Falcon chicks

TARRYTOWN – It’s that time of year again to name the newest residents of the Governor Mario M. Cuomo Bridge.

In a break from the past, voting to name the three peregrine falcon chicks born this spring will exclusively take place at the Rockland and Westchester landings of the bridge’s 3.6-mile shared bicycle and pedestrian path. Visitors can select their three favorite names over the next two weeks – from today thru Sunday and again from June 3 to 6. Just keep an eye out for our booths and bridge ambassadors to cast your vote.

Voting is open from 9 a.m. to 5 p.m.

As in previous years, elementary and middle school students from Rockland and Westchester delivered more than 50 inspired names for consideration.

The finalists are:

  • Jimmy Falcon
  • Justin Beaker
  • Lord of the Wings
  • Luke Flywalker
  • Sky
  • Talon Zee
  • Wi-Fly
  • Zoom

The New York State Thruway Authority will announce the three winning selections during the week of June 7 on the bridge’s Twitter account.

During past naming contests, thousands voted online, and the top vote-getters have included Cardi Beak, Talon-ted, Speedy, Bridge-ette, and Hudson.

Those interested can still watch the young falcons in their nest box more than 400 feet above the Hudson River on the bridge’s FalconCam before they leave home. As the nestlings age, they are left alone for longer periods of time to learn how to hunt and survive on their own until they depart the nest after approximately 40 days. When young falcons mature, they often migrate great distances to establish nests and raise their own family.

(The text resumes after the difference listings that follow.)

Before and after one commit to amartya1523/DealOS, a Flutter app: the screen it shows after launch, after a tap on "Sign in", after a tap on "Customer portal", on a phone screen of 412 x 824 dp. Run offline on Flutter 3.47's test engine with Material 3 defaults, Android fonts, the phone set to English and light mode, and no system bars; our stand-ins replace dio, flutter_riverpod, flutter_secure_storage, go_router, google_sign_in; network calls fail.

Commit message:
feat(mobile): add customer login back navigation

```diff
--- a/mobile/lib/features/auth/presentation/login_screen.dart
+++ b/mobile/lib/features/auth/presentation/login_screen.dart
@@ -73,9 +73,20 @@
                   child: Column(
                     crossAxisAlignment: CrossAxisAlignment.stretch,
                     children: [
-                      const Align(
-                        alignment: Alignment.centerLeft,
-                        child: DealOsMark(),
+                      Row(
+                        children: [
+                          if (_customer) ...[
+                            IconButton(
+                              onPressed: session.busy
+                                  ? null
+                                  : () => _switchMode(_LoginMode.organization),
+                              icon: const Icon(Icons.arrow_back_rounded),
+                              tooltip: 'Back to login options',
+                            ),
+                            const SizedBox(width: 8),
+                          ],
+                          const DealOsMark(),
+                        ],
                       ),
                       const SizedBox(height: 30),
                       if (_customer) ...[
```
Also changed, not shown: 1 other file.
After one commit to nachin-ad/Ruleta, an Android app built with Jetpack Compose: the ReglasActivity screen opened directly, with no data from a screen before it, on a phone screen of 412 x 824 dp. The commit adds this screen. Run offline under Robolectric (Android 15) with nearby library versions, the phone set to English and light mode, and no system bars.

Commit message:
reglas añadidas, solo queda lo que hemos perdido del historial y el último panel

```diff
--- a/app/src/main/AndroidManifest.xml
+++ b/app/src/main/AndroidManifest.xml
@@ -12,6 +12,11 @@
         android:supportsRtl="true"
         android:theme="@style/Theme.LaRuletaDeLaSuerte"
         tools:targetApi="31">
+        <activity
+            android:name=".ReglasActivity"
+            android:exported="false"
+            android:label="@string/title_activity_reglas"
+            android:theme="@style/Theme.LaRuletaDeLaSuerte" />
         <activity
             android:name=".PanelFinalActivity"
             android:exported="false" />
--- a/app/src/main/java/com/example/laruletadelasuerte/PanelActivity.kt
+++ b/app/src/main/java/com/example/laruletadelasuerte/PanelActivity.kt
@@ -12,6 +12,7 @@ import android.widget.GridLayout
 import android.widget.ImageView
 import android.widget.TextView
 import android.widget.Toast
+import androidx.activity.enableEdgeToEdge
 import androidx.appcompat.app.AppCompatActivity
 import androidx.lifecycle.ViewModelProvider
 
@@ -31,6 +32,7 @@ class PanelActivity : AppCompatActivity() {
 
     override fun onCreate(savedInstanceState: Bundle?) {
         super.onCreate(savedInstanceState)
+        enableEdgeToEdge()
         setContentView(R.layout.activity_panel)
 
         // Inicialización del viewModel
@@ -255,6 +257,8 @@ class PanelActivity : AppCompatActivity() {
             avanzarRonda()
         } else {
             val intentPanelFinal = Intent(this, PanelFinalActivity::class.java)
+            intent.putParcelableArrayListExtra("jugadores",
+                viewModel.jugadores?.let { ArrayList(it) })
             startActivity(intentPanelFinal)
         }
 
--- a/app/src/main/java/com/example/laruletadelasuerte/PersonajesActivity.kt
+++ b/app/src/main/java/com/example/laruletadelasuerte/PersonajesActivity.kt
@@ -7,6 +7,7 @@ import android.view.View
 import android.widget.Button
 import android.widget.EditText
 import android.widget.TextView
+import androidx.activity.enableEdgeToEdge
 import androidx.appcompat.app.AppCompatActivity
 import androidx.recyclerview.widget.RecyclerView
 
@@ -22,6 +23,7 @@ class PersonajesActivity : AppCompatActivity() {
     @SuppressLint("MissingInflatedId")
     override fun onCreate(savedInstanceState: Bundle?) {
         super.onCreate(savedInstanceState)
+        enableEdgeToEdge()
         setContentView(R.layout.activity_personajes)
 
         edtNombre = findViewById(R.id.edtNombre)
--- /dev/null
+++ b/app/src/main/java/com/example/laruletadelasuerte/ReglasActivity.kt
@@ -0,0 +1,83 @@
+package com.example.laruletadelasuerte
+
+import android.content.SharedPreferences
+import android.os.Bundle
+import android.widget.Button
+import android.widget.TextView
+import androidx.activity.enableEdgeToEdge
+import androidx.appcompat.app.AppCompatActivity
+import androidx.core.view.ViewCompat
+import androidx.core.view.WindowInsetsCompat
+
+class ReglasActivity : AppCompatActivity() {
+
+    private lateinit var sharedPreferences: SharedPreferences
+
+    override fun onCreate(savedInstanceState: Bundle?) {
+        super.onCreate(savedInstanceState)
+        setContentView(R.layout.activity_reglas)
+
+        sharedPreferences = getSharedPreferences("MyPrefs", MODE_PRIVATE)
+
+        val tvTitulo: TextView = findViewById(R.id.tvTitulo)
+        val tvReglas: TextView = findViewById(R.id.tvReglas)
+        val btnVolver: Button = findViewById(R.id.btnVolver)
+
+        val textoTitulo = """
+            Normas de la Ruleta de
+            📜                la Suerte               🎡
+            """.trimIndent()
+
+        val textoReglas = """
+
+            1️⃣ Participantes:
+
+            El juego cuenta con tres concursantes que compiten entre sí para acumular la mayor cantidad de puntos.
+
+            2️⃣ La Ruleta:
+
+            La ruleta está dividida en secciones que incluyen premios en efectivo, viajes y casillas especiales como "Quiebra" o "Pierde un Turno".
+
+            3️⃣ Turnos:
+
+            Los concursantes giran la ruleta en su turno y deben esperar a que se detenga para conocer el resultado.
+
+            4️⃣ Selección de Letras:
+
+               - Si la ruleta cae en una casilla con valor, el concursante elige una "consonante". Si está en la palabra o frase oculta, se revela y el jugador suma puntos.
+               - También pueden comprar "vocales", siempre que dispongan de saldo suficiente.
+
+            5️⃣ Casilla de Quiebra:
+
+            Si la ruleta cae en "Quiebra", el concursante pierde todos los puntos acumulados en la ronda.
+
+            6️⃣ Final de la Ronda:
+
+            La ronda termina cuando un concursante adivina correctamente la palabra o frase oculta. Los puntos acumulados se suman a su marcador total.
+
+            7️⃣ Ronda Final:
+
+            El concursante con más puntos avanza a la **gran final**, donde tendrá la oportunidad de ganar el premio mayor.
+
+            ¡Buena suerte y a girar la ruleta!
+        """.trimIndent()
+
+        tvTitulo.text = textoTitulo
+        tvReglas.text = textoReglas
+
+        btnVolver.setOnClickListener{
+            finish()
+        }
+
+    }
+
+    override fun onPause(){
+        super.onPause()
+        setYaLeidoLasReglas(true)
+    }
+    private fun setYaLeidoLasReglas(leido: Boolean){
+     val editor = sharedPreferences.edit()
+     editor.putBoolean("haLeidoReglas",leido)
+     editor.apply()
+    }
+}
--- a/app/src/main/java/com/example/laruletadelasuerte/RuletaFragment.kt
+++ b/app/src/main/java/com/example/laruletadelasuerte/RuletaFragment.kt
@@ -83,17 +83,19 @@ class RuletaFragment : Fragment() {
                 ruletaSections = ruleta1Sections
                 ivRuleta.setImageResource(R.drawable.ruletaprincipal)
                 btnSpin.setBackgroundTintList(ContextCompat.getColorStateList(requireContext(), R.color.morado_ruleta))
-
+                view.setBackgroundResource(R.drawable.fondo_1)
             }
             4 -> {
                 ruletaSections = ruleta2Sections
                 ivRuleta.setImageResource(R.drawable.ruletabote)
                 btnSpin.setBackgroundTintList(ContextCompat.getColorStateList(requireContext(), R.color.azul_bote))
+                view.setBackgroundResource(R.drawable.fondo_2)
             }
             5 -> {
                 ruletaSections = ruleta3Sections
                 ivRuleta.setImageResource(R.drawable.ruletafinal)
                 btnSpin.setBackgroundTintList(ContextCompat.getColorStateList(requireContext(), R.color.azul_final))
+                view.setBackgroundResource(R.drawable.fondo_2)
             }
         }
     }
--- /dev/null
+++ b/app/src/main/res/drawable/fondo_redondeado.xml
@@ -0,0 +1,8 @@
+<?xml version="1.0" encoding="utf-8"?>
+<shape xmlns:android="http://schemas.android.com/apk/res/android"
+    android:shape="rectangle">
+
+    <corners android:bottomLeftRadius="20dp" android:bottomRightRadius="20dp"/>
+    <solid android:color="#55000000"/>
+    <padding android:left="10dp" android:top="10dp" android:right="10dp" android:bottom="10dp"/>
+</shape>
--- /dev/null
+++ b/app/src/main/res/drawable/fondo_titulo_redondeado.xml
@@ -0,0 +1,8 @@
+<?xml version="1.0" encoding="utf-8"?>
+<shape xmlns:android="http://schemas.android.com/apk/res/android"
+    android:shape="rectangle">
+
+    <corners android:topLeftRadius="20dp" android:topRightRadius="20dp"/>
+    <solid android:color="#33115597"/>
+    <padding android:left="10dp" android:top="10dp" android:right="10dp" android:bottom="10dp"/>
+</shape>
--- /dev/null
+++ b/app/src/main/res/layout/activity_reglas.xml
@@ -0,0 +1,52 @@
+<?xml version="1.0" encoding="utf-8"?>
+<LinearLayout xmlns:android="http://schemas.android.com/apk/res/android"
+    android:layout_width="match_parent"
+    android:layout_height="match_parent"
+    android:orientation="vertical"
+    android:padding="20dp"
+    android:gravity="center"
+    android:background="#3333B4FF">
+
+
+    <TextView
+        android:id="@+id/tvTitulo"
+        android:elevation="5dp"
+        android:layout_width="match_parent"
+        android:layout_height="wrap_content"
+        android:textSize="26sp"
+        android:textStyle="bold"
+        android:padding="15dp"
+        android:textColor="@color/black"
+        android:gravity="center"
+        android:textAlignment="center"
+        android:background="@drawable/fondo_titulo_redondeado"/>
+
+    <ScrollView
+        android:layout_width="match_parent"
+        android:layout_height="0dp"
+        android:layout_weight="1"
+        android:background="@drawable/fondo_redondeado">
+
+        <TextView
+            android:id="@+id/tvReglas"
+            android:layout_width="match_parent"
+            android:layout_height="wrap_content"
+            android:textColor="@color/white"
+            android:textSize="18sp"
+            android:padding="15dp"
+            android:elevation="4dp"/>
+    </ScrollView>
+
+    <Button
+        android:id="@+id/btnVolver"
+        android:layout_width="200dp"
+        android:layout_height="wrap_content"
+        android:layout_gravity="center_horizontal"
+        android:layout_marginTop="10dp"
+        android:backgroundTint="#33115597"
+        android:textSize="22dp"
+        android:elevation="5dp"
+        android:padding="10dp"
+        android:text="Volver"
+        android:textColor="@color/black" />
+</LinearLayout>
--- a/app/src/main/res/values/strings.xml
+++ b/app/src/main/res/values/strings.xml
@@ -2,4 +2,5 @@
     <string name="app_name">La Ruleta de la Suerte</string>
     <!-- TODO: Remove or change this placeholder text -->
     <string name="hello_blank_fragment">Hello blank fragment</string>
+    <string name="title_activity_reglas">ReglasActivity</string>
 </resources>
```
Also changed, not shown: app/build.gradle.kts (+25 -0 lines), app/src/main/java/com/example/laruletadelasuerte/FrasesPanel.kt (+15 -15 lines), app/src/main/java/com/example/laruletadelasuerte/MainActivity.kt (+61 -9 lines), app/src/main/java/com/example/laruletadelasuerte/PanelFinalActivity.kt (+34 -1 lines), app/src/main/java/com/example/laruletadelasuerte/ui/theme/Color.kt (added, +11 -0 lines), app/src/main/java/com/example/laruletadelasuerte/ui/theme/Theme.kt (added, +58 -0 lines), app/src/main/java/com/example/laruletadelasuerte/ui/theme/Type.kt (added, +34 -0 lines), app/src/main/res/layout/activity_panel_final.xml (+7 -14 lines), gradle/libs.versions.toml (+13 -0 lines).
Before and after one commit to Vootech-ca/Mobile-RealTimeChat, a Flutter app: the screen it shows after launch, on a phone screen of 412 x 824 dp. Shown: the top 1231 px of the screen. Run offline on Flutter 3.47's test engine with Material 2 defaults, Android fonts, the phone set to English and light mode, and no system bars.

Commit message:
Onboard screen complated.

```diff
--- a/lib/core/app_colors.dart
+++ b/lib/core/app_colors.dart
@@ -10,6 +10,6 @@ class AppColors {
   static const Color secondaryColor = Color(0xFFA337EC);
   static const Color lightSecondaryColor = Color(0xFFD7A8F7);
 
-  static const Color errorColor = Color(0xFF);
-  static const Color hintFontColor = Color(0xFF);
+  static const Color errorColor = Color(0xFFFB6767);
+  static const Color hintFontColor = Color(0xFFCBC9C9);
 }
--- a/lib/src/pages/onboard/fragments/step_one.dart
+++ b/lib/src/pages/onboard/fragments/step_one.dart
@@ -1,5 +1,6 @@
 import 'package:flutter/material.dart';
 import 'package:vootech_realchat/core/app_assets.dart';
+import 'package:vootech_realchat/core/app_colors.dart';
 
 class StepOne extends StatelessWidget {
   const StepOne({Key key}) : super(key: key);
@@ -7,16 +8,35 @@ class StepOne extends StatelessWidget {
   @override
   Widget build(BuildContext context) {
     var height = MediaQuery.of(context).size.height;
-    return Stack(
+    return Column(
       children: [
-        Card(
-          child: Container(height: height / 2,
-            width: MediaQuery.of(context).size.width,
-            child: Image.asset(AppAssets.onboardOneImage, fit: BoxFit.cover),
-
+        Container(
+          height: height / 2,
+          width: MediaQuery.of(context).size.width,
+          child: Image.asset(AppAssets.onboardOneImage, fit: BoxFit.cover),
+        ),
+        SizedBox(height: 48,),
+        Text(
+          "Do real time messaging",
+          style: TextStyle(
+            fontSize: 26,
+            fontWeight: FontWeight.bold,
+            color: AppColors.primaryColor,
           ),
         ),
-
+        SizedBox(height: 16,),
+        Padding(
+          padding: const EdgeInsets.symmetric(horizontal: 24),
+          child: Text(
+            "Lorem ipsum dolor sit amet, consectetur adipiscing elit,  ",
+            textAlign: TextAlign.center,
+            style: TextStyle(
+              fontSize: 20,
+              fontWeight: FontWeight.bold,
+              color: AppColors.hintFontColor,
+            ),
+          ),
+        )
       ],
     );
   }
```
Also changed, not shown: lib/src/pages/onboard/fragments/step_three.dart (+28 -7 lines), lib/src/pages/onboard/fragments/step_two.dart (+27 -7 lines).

Nest boxes have supported New York’s falcon population in recent decades, providing shelter and high vantage points from which the peregrines can search for food. Peregrines primarily hunt other birds, such as pigeons and ducks, and they can exceed 200 miles per hour during their dives.

A wildlife specialist from the New York City Department of Environmental Protection this week visited the three chicks to attach a band to their legs. The bands allow biologists to track the movements of each bird and follow its life history.


Falcon fans can keep an eye on the birds via the bridge’s FalconCam, which features still images and a live video feed.

Please note that the FalconCam provides an unfiltered window on the day-to-day lives of these fascinating birds of prey. At any given moment, you may see the adult falcons eating, feeding their young, defending their nest and more. These are wild birds and their behaviors reflect what really happens in nature. Some of their actions may be unpleasant to watch and it is possible that some of the fledglings may not survive into adulthood.